Twelve undergraduate poets read their work on Tuesday afternoon at the 16th annual Yale Collection of American Literature Reading Series.
The students were nominated by faculty members who teach poetry and creative writing classes. Each poet read two to three poems, most of which were printed in pamphlets that organizers provided to the audience. The event attracted students from Hamden High School as well as members of the New Haven community. The event was co-sponsored by the Creative Writing Program and the Yale Collection of American Literature at the Beinecke.
“I’ve always wanted to be a writer,” said Rachel Kaufman ’19, who spoke at the event. “I’m recently interested in writing historical poetry. I spent last summer living in Spain and working in a museum, but I also was writing a book and doing research on Spanish memorialization of Jewish history.”

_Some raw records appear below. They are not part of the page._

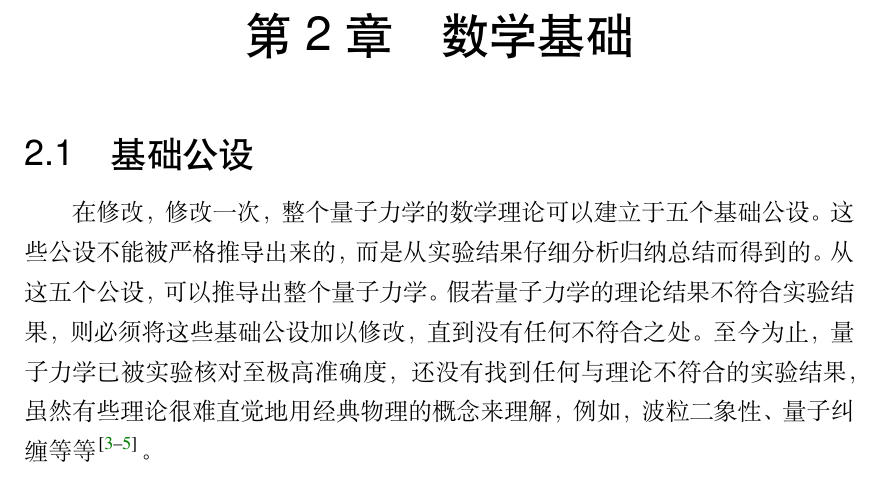
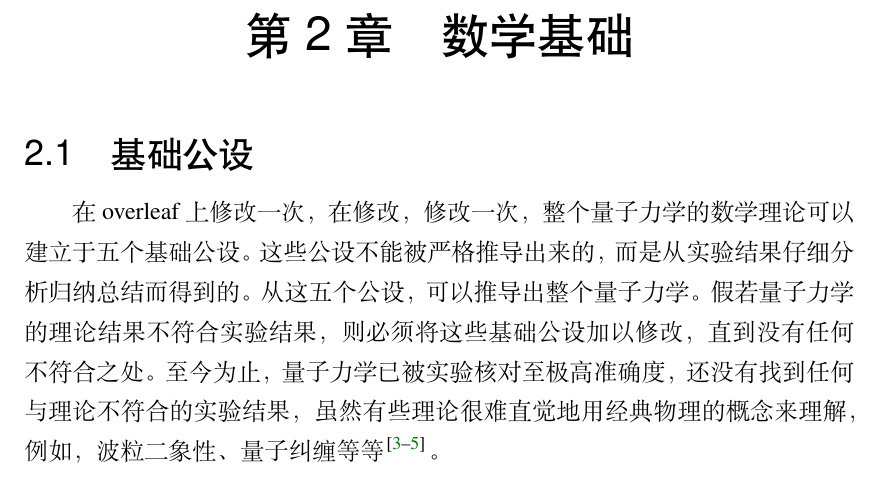
Before and after one commit to Zhicong-Wang/test1, a LaTeX thesis (fduthesis - LaTeX thesis template for Fudan University/main.tex): part of page 15 of 25, cut so that both start at the same text. Compiled offline with XeLaTeX.

Commit message:
Add files via upload

```diff
--- a/fduthesis - LaTeX thesis template for Fudan University/main.tex
+++ b/fduthesis - LaTeX thesis template for Fudan University/main.tex
@@ -308,7 +308,7 @@
 
 \section{基础公设}
 
-在修改，修改一次，整个量子力学的数学理论可以建立于五个基础公设。这些公设不能被严格推导出来的，而是从实验结果仔细分析
+在overleaf上修改一次，在修改，修改一次，整个量子力学的数学理论可以建立于五个基础公设。这些公设不能被严格推导出来的，而是从实验结果仔细分析
 归纳总结而得到的。从这五个公设，可以推导出整个量子力学。假若量子力学的理论结果不符合实验结果，
 则必须将这些基础公设加以修改，直到没有任何不符合之处。至今为止，量子力学已被实验核对至极高准确度，
 还没有找到任何与理论不符合的实验结果，虽然有些理论很难直觉地用经典物理的概念来理解，例如，波粒
```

One of Kaufman’s poems centered on Spanish memory of Jewish people and included an interweaving of historical facts and her family’s personal stories. Her other poem focused on a unique experience she had with an ant infestation.
About 100 people, representing a wide variety of age groups, attended the event.
Beinecke curator Nancy Kuhl said that for her, the reading is one of the most exciting events at the Beinecke each year.
“We print a chapbook for the event which includes each of the poets’ work in print, but I especially value the opportunity to hear each writer read their own work,” Kuhl said. “I always learn something new about a poem when I hear it in the poet’s voice.”
For student poet Nathan Brown ’19, the event was the first time he had read his poems aloud. Brown, an English major who became interested in creative writing while at Yale, performed two poems, “False Cognates” and “Maze Days,” in which he sought to evoke the sense of being lost while yearning for something in the past.
A group of high school students from the Writers’ Club at Hamden High School was among those in attendance. Eleventh grader Maya Verghese said that the pieces performed by Dasia Moore ’18 spoke to her most.
Moore — whose poetry drew from her experiences in Reidsville, North Carolina; Charleston, South Carolina, and a handful of other southern cities and towns — recited two poems. The first poem, “White Woman That I Loved,” dealt with issues of love and race, while the second, “Canal Poem,” discussed the semester she spent in Amsterdam.
“I could really see how her experiences connected with her poetry and it made it all the more meaningful,” Verghese said.
English professor and Director of Creative Writing Richard Deming helped organize the event. He said he appreciated that there is no one kind of “Yale poem.”
“I always look forward to two things — the often impressive, even humbling gifts of the poets who read, and the aesthetic range of the readers,” said Deming, a published poet himself. “The styles and approaches often represent a spectrum from the classical to the radically avant garde.”
Kaufman, who travelled and performed with some of the other performing poets along the Connecticut Poetry Circuit, noted that she enjoyed having a “traveling community.”
Deming emphasized that there is something special about the art of performing poetry aloud.
“[P]oetry is, at its heart, connected to music and sound and so best to have the work reveal its musicality by being read aloud,” Deming said. “Poets speak the present moment, so it pays to be collectively present at such moments.”
Meera Rothman | email@example.com